The Shadowgard Museum of Science and Technology
1000 State Avenue

First established in 1960, the Shadowgard Museum of Science and Technology is a vast brick, steel and glass structure that sits on a spacious plot of land on the bank of the Baldwin River. The facility has been renovated and expanded repeatedly, such that it has become one of the most advanced, popular and user-friendly science museums in the country. The museum's interior holds a number of permanent exhibits relating to general areas of scientific and popular interest, ranging from paleontology and the specific study of dinosaurs, to such areas as archaeology, health sciences, computer science, astronomy and more. It also has four galleries of varying sizes for traveling exhibits, two lecture halls, a full computer lab, an IMAX theater, a food court and a day care/playspace facility for museum staff and visitors.

Of particular note is the museum's exhibit on the history of electricity, which contains a vast array of flashy curiosities, including Tesla coils, Van de Graff generators, and a number of other items that even the most well-versed electrical engineers are unable to identify. Naturally, theories and wild notions abound; the items are said to be zero-cost generators, death rays, machines to cure any and all diseases...anything and everything one could imagine. Most of these theories are considered patently ridiculous, but the museum continues to turn down requests to study the items in greater detail, officially preferring to maintain the aura of mystery and wonder that surrounds them. Nevertheless, every year, vast numbers of brilliant, self-assured young science students march through the aisles of the collection, sketching and documenting the artifacts as best they can, hoping to find them in the annals of scientific history.

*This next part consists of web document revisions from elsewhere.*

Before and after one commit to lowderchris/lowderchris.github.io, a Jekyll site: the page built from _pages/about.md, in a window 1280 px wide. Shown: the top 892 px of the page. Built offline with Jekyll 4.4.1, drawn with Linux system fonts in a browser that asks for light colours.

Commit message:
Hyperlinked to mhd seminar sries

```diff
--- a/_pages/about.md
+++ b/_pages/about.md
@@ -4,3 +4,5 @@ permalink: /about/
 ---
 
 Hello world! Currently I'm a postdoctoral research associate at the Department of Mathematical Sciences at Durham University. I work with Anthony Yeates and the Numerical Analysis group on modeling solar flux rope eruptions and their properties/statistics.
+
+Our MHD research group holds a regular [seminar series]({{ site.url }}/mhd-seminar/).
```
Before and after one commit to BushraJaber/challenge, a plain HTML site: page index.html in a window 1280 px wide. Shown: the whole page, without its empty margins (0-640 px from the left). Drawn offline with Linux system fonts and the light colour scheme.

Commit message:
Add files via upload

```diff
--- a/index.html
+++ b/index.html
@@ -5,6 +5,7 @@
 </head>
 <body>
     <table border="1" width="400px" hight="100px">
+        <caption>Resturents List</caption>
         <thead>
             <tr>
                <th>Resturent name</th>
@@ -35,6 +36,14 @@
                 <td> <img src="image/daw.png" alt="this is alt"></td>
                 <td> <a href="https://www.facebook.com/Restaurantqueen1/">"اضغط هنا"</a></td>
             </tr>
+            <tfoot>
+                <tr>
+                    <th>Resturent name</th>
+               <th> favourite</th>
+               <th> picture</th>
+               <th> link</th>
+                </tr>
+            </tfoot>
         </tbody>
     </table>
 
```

The outlying areas of the museum grounds feature a number of other interesting exhbits and show. A spacious planetarium sits just to the west of the museum proper, offering something for all ages -- daytime shows offering basic astronomy lessons to younger children, afternoon and evening shows outlining the latest discoveries in more complex scientific language, and late-night laser shows set to pounding rock music. Then there's the observatory, on the northeast corner of the property, which offers state-of-the-art stargazing and special astronomy presentations after sunset until late into the night; the museum has even bought out some adjacent properties to try and mute the light levels in the immediate area. In addition to these features, there's a large outdoor collection of hands-on exhibits known as the Science Garden, including such displays as a massive system of pulleys and levers allowing visitors to lift a car, "whisper discs" that transmit sound from one to the other across the whole of the garden, and more. Last but far from least, there's the Dinosaur Jungle, a huge greenhouse containing set of life-sized fiberglass statues of various dinosaurs set among an extensive collection of plants that have survived from the Jurassic and Cretaceous eras.

General admission to the museum, which includes access to all permanent exhibits, the computer lab, the Dinosaur Jungle and the Science Garden, costs $23.50 for adults, $17 for high school and college students with valid I.D., and $12 for children 14 and under. Admission for children younger than 3 is free, though parents are encouraged to stick to exhibits geared toward younger children or take them to the playspace, which costs $20 for parent/child admission and $55 for half a day of supervised care. The temporary exhibits, lectures, and the observatory's stargazing sessions and presentations cost varying amounts, decided on a case-by-case basis; some traveling exhibits and lectures are free with general admission, while others require timed tickets purchased separately. Most of the IMAX shows cost $13.50 for adults, $10 for students and $7.50 for children; while the planetarium shows cost $8.50 per seat for matinees, $13.50 for afternoon and evening shows, and $12 for laser shows.

In addition to the various exhibits, outlying areas, planetarium and other such facilities, the museum offers a number of sleepovers and day camps throughout the spring and summer to children throughout Shadowgard, charging varying fees depending upon the extent of the services and amenities offered. A typical sleepover with adult supervision, activities and guided nighttime tours might cost $40 per child, while a three-week day camp including meals and activities would cost between $500 and $800. The museum's facilities can also be rented out for birthday parties, private sleepovers and other such events, at a general cost of $35 to $50 per child; the supervision of at least one museum worker for every four children is included in this fee, and is in fact mandatory for liability reasons.